# INFORMATION SHOWN
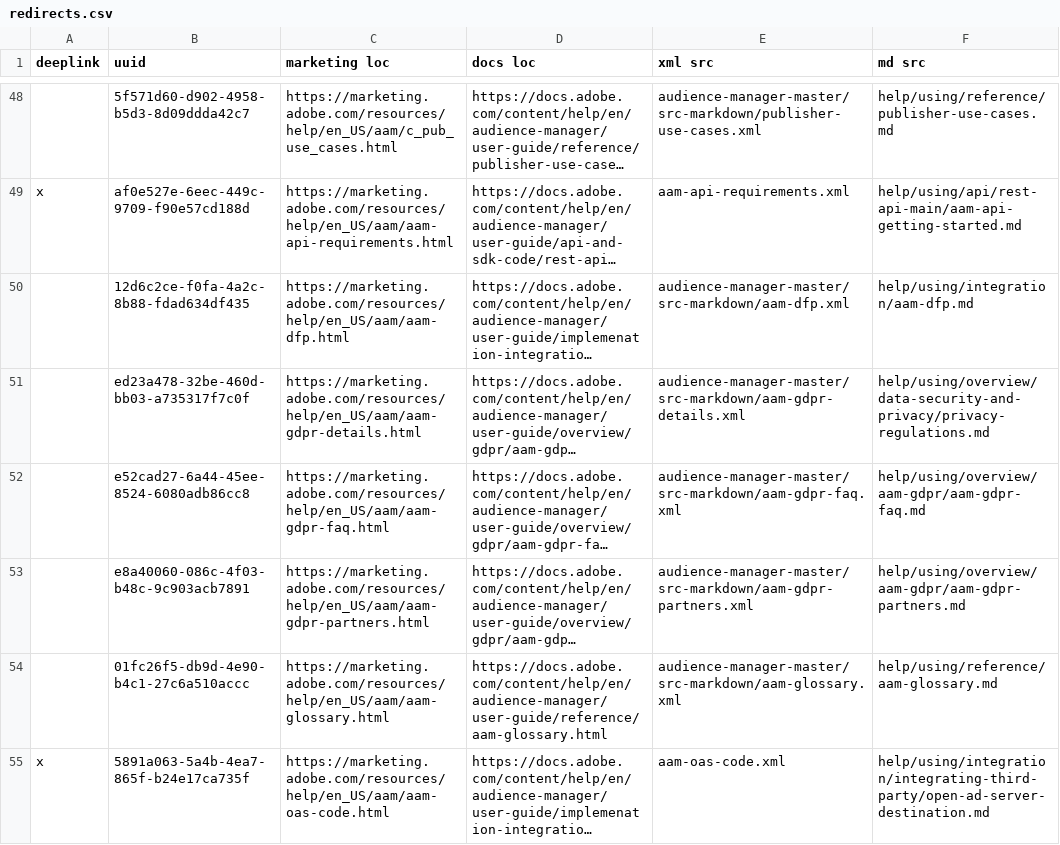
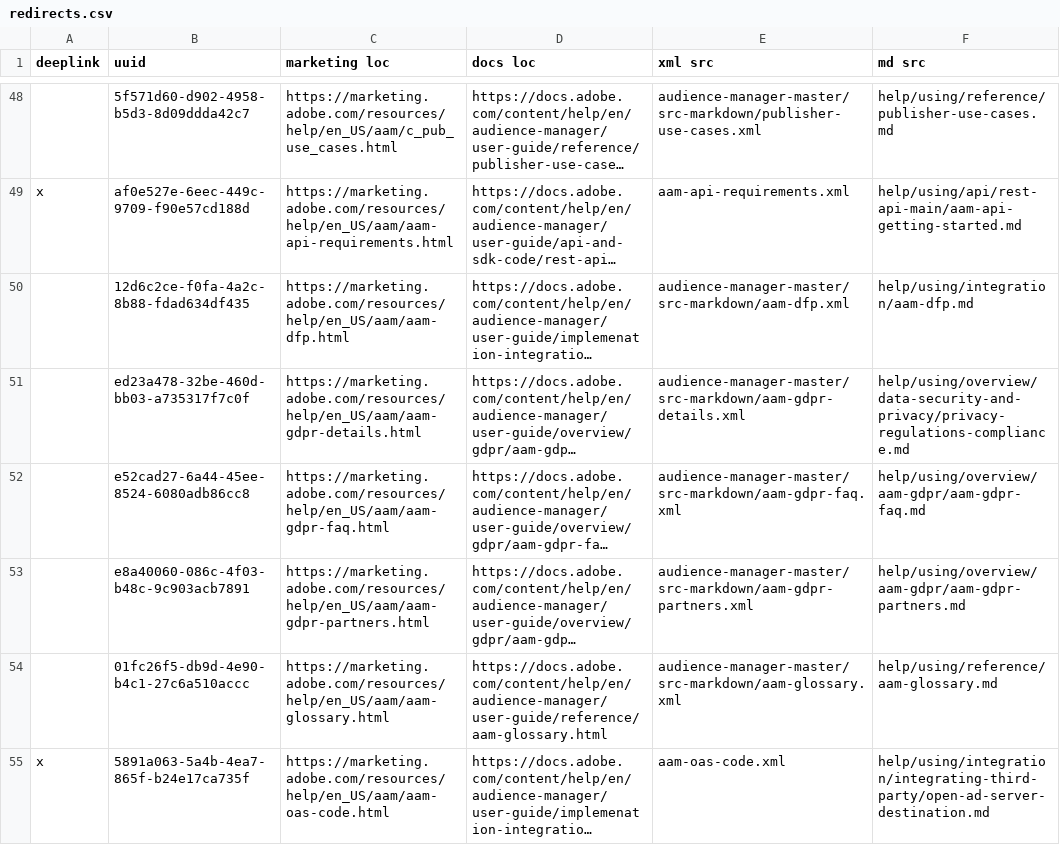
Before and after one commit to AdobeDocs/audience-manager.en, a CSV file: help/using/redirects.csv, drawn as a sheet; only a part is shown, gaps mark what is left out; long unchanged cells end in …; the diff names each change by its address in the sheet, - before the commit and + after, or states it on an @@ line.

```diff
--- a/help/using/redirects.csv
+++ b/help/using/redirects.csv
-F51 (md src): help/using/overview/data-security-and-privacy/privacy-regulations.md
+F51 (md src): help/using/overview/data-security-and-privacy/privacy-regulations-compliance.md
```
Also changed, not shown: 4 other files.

# TASK PROMPT
Word for word, quote the lines above. Omit the pictures.

# TASK ANSWER
Before and after one commit to AdobeDocs/audience-manager.en, a CSV file: help/using/redirects.csv, drawn as a sheet; only a part is shown, gaps mark what is left out; long unchanged cells end in …; the diff names each change by its address in the sheet, - before the commit and + after, or states it on an @@ line.

```diff
--- a/help/using/redirects.csv
+++ b/help/using/redirects.csv
-F51 (md src): help/using/overview/data-security-and-privacy/privacy-regulations.md
+F51 (md src): help/using/overview/data-security-and-privacy/privacy-regulations-compliance.md
```
Also changed, not shown: 4 other files.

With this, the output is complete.